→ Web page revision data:
-------

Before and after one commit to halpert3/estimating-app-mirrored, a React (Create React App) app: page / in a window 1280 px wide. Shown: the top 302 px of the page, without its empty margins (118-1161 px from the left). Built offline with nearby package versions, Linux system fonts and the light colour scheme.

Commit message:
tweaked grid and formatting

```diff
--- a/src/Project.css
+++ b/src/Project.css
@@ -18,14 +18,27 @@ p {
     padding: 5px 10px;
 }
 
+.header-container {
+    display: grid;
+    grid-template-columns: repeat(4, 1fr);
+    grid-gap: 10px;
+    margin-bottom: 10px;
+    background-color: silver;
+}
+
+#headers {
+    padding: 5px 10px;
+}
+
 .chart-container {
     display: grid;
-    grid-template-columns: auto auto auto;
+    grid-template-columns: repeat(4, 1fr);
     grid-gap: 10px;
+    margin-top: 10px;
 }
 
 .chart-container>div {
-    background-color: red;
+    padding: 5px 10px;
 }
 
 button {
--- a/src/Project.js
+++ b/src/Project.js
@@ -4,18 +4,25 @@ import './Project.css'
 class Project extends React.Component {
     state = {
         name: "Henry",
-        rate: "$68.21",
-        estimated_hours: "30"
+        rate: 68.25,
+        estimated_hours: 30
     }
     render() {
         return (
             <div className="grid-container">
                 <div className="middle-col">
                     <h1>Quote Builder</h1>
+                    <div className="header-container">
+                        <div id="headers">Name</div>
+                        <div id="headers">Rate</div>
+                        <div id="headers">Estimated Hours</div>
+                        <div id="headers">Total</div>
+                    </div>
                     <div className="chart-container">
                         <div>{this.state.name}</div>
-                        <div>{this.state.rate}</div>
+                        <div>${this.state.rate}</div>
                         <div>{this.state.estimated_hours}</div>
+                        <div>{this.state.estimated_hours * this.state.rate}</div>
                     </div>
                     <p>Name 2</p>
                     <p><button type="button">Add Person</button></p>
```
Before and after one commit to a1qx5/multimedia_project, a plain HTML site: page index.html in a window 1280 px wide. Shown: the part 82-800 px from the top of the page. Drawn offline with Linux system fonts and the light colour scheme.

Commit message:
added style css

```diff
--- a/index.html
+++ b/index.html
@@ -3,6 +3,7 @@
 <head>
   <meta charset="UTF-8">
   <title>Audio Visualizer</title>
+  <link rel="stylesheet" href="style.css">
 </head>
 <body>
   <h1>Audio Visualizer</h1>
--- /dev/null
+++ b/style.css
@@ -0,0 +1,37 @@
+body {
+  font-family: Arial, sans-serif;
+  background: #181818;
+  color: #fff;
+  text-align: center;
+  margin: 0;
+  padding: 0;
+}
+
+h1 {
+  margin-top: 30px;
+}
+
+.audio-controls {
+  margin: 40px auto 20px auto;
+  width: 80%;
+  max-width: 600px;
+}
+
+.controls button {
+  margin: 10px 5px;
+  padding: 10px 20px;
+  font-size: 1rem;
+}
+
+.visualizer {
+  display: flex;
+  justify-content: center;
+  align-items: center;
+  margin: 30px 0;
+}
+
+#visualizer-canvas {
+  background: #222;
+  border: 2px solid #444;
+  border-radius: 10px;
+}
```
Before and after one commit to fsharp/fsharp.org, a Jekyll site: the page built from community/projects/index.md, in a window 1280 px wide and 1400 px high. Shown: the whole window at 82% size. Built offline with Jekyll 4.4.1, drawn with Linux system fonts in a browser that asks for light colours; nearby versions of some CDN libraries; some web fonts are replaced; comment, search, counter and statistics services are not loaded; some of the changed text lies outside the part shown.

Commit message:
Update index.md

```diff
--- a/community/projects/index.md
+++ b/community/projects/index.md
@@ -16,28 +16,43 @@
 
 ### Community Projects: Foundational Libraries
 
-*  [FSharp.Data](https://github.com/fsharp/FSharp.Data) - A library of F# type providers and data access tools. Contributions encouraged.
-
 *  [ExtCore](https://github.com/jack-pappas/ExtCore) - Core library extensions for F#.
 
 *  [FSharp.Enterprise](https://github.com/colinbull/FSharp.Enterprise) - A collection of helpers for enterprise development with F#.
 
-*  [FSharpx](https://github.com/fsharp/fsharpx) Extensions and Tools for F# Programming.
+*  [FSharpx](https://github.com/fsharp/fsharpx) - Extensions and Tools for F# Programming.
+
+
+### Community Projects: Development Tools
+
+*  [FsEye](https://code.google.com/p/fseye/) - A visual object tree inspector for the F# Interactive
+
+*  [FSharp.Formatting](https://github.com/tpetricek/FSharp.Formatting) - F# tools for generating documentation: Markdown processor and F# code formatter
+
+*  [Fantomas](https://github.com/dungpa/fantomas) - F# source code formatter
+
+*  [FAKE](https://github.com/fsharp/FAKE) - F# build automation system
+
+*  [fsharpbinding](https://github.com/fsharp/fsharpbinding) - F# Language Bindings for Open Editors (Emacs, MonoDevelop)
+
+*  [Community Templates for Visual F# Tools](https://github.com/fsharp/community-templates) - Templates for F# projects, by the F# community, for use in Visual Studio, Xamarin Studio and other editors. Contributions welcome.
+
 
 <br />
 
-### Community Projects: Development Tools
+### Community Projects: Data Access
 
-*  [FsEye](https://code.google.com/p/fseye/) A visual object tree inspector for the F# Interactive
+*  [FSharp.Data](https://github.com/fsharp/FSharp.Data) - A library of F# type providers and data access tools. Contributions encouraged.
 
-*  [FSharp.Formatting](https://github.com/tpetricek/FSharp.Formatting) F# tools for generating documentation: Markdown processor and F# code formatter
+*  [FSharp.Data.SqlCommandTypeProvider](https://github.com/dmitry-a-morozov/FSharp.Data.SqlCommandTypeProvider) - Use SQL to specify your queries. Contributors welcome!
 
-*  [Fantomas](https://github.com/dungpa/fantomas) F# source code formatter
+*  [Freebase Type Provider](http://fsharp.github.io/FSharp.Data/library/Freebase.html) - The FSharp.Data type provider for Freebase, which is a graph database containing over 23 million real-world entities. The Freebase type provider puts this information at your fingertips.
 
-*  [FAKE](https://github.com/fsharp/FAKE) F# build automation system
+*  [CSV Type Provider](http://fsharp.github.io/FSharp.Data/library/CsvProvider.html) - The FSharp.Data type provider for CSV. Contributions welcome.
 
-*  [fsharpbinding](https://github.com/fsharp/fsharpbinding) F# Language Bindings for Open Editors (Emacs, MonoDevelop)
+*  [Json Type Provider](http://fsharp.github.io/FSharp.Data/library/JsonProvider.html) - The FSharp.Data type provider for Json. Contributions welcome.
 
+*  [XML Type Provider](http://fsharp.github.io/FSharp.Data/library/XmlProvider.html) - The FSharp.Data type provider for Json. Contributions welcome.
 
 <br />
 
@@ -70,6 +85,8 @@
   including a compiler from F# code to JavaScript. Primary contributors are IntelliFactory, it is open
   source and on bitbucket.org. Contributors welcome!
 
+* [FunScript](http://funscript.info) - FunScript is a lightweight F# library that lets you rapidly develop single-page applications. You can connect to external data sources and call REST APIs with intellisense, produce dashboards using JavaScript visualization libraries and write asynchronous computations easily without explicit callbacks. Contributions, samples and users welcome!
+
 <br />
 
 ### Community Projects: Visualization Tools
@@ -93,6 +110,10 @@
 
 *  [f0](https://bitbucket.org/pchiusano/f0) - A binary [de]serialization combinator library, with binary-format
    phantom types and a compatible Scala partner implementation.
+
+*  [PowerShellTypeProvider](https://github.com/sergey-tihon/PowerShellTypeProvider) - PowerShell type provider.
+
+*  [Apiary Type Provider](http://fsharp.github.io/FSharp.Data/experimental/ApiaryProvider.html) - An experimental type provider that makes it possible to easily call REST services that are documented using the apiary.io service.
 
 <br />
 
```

-------

→ Aim of the task: Copy out each line of the data where the string "formatter" appears.

→ Reply:
+*  [FSharp.Formatting](https://github.com/tpetricek/FSharp.Formatting) - F# tools for generating documentation: Markdown processor and F# code formatter
+*  [Fantomas](https://github.com/dungpa/fantomas) - F# source code formatter
-*  [FSharp.Formatting](https://github.com/tpetricek/FSharp.Formatting) F# tools for generating documentation: Markdown processor and F# code formatter
-*  [Fantomas](https://github.com/dungpa/fantomas) F# source code formatter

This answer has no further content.